Tunisia: Islamists Offer Reassurance To Gays, Women
The newly elected Islamist-led government in Tunisia has offered reassurances to both women and gays that they will respect 'individual freedoms'.
In an interview with Spanish news agency EFE, Ennahda ("Renaissance") party spokesman Riad Chaibi said that they will not pursue the use of alcohol or punish atheism and homosexuality.
Chaibi, who spent five years in prison for his opposition to dictator Ben Ali, said that in Tunisia "individual freedoms and human rights are enshrined principles" and that atheists and homosexuals are a reality in Tunisia and "have a right to exist." According to Chaibi, in the case of homosexuals there is also "a matter of dignity, because society sees them as undervalued."
In the Tunisian Penal Code homosexual sex is punishable with imprisonment for up to three years. The US State Department 2010 Human Rights Report says that:
There was anecdotal evidence that gays faced discrimination, including allegations that police officers sometimes brutalized openly gay persons and accused them of being the source of AIDS. There were no reports of persons arrested for homosexual activity.
Chaibi also denied that his party intends to make the wearing of the veil for women compulsory. "The veil is part of belief, a religious symbol, and as such has no value if it is taken from freedom," he said.
He said that the Tunisian political, social model is closer to Muslim-majority states like Turkey or Malaysia than to Iran or Saudi Arabia. Tunisia has always been considered the most 'liberal' on social issues in North Africa.
"We want a lot [of what they have] in Turkey and to take advantage of their experience," says Chaibi of another country ruled by a democratically elected Islamist government. He defines the Turkish model as "Islamo-modernist." Chaibi admitted that the Arab world is "inward looking" but said that "you cannot force the Arab world, or anyone, to be modern."
"We will not force anyone to drink or not drink: our principle is to convince the people of the negative aspects of alcohol, or drugs, but we have no intention to force," he said, recalling how American Prohibition resulted in an increase in the consumption of alcohol.
Secularists, women's groups and other detractors have accused Ennahda of being moderate in public and radical in the mosques.
The party will be the largest part of a coalition government.
"Ennahda will be mindful not to offend its coalition partners, and also the youth who voted for it, who aspire to a certain way of life," Issaka Souare, a north African specialist at the Pretoria-based Institute for Security Studies, told AFP.
"It will need the buy-in of other members of the assembly in all decisions."
"[Ennahda] cannot afford to damage Tunisia's relations with Western countries," Souare said, pointing to tourism which represents almost a tenth of GDP.

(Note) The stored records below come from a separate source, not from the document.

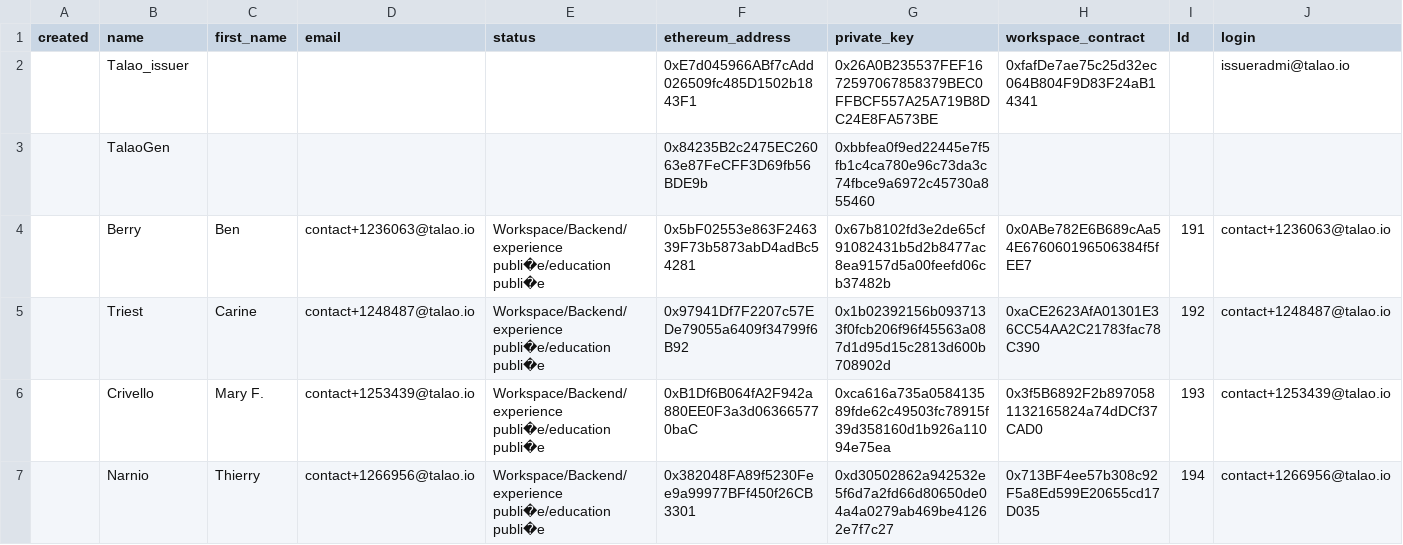
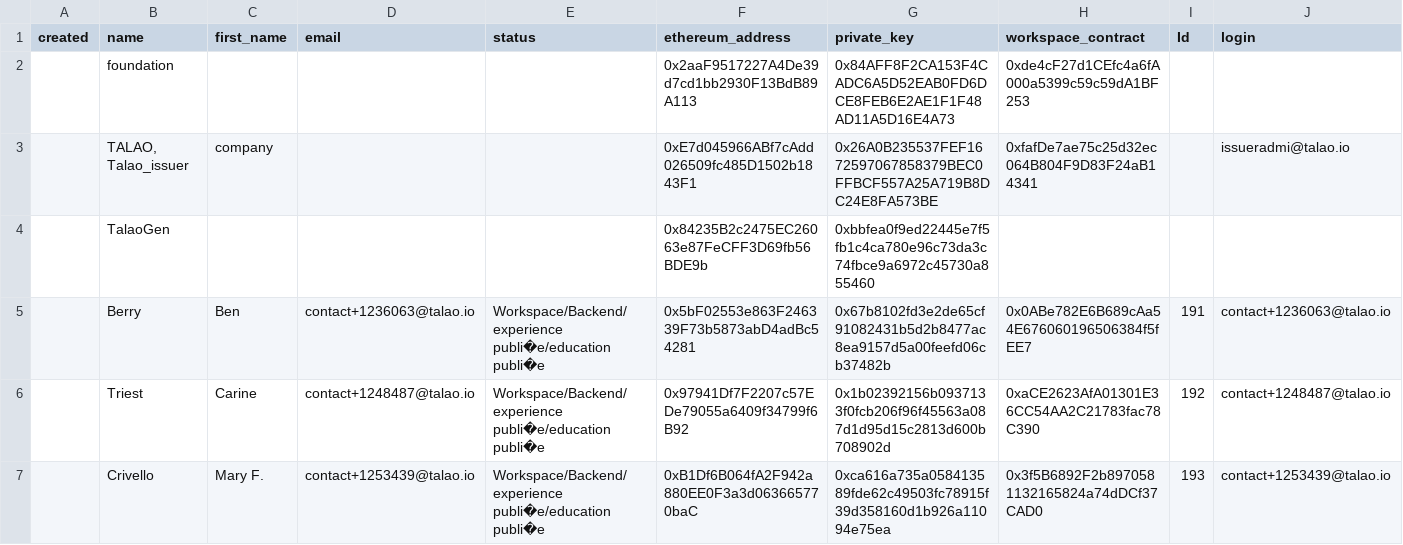
Before and after one commit to TalaoDAO/oidc4vc-server, a CSV file: rinkeby_Talao_Identity.csv, drawn as a sheet; only a part is shown; the shorter side is filled out with more unchanged rows; addresses are those after the commit; rows hold the shown columns only; the diff names each change by its address in the sheet, - before the commit and + after, or states it on an @@ line.

```diff
--- a/rinkeby_Talao_Identity.csv
+++ b/rinkeby_Talao_Identity.csv
+row 2:  | foundation |  |  |  | 0x2aaF9517227A4De39d7cd1bb2930F13BdB89A113 | 0x84AFF8F2CA153F4CADC6A5D52EAB0FD6DCE8FEB6E2AE1F1F48AD11A5D16E4A73 | 0xde4cF27d1CEfc4a6fA000a5399c59c59dA1BF253
-B3 (name): Talao_issuer
+B3 (name): TALAO, Talao_issuer
-C3 (first_name): (empty)
+C3 (first_name): company
```
Also changed, not shown: ethereum_Talao_Identity.csv, 17 other files.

Tunisia's neighbour, Libya, adopted Islamic Sharia law on Sunday as the basis of all the new regime's laws.
- Profile: Tunisia's Ennahda Party (bbc.co.uk)
- Celebrating Tunisia's Islamists (andrewsullivan.thedailybeast.com)
by Paul Canning
Wednesday, 26 October 2011